I dont see any problems with >32k of text, it dls on NTHell dialup without issue.
But surely the solution is as suggested, ie if you want some subject glossaries, great, go ahead and start them, write them. Also leave the universal glossary for those of us that want to use that.
I've visited glossary sites at times, and theyre usually split into multiple pages, which totally ruins their usability IME. If I'm reading about a subject with terms I dont know, I need to be able to just search-find each term on the glossary page, there isnt a cats chance that I'm going to want to waste time running back and forth between numerous pages trying to find each word.

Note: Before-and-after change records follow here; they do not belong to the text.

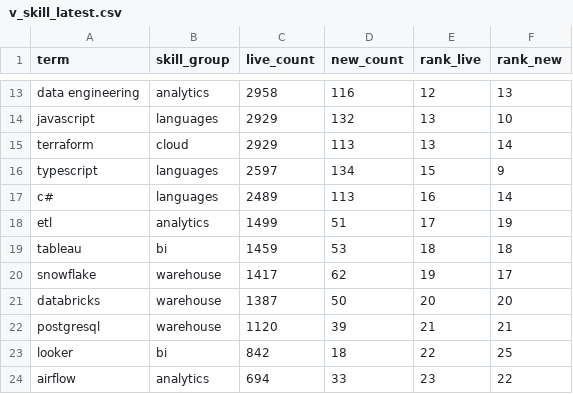
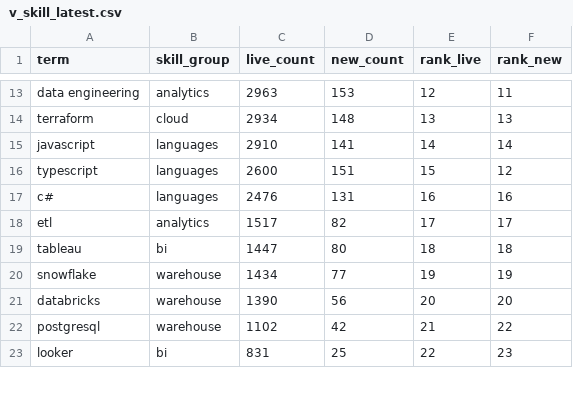
Before and after one commit to EbukaOkorie/uk-job-market, a CSV file: data/exports/v_skill_latest.csv, drawn as a sheet; only a part is shown, gaps mark what is left out; removed rows and columns are numbered as before the commit, all else as after; the diff covers the shown part only; the diff names each change by its address in the sheet, - before the commit and + after, or states it on an @@ line.

```diff
--- a/data/exports/v_skill_latest.csv
+++ b/data/exports/v_skill_latest.csv
-C13 (live_count): 2958
+C13 (live_count): 2963
-D13 (new_count): 116
+D13 (new_count): 153
-F13 (rank_new): 13
+F13 (rank_new): 11
-row 14: javascript | languages | 2929 | 132 | 13 | 10
-C14 (live_count): 2929
+C14 (live_count): 2934
-D14 (new_count): 113
+D14 (new_count): 148
-F14 (rank_new): 14
+F14 (rank_new): 13
+row 15: javascript | languages | 2910 | 141 | 14 | 14
-C16 (live_count): 2597
+C16 (live_count): 2600
-D16 (new_count): 134
+D16 (new_count): 151
-F16 (rank_new): 9
+F16 (rank_new): 12
-C17 (live_count): 2489
+C17 (live_count): 2476
-D17 (new_count): 113
+D17 (new_count): 131
-F17 (rank_new): 14
+F17 (rank_new): 16
-C18 (live_count): 1499
+C18 (live_count): 1517
-D18 (new_count): 51
+D18 (new_count): 82
-F18 (rank_new): 19
+F18 (rank_new): 17
-C19 (live_count): 1459
+C19 (live_count): 1447
-D19 (new_count): 53
+D19 (new_count): 80
-C20 (live_count): 1417
+C20 (live_count): 1434
-D20 (new_count): 62
+D20 (new_count): 77
-F20 (rank_new): 17
+F20 (rank_new): 19
-C21 (live_count): 1387
+C21 (live_count): 1390
-D21 (new_count): 50
+D21 (new_count): 56
-C22 (live_count): 1120
+C22 (live_count): 1102
-D22 (new_count): 39
+D22 (new_count): 42
-F22 (rank_new): 21
+F22 (rank_new): 22
-C23 (live_count): 842
+C23 (live_count): 831
-D23 (new_count): 18
+D23 (new_count): 25
-F23 (rank_new): 25
+F23 (rank_new): 23
-row 24: airflow | analytics | 694 | 33 | 23 | 22
```
Also changed, not shown: 1 added row and 46 edited cells elsewhere in this file, data/exports/v_salary_by_region.csv, data/exports/v_skill_trend.csv, 4 other files.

Its a crazy way to have a glossary.
Subject glossaries have their uses in that they are small enough to be readable, either in whole or part, and are a quick way to build up subject knowledge.
With subject glossaries, I dont see any problem with for example the word 'meter' being included in all of electricity, gas & woodwork glossaries. (overlooking sp for sake of example)
I'm all for you creating the pages you want, and keeping what we have now, in true wiki spirit. NT 15:52, 19 May 2007 (BST)
I don't think having an all-in-one glossary and subject-specific glossaries is a good idea at all. I think it will confuse readers and (potential) editors as to which is the canonical version. I think we need to agree (all 3 of us!) on which way to go and stick to it. Since you've done most of the work NT I've left it the way you've gone with it, apart from making suggestions. However since John Rumm suggested the subject-specific split I've weighed in with my â¬0.02'orth. However I think consistency and consensus are paramount here. --John Stumbles 17:45, 19 May 2007 (BST)
I guess we disagree then. I cant imagine how titles like 'Glossary of Woodwork' and 'Glossary of DIY terms' would be confusing.
As for canonical, wikis are never the last word, always contain errors, and one of the points about them is that more than one view can coexist - and inevitably will in practice - within a wiki. As is already the case in fact. I think youre being optimistic if you expect consistency and concensus on wikis.
Go for it, write your glossary(s), but please let the articles people have worked on and are continuing to work on stay.
Practically I dont think it would be at all a good thing to ban someone from starting another glossary article, and I'm wondering if the policy you suggest would head directly in that direction.
We already have a somewhat similar case further down the line, with 2 different articles covering the same thing, 'Cables' and 'cables for domestic...' and if moderators start to delete other peoples articles - assuming the info to be valid - and clearly a lot of work has gone into them - then we wont do the wiki any favours.
If I write an all in one glossary, I wouldnt consider saying you cant write subject glossaries, and I think the sensible principle behind that works both ways round. NT 22:33, 19 May 2007 (BST)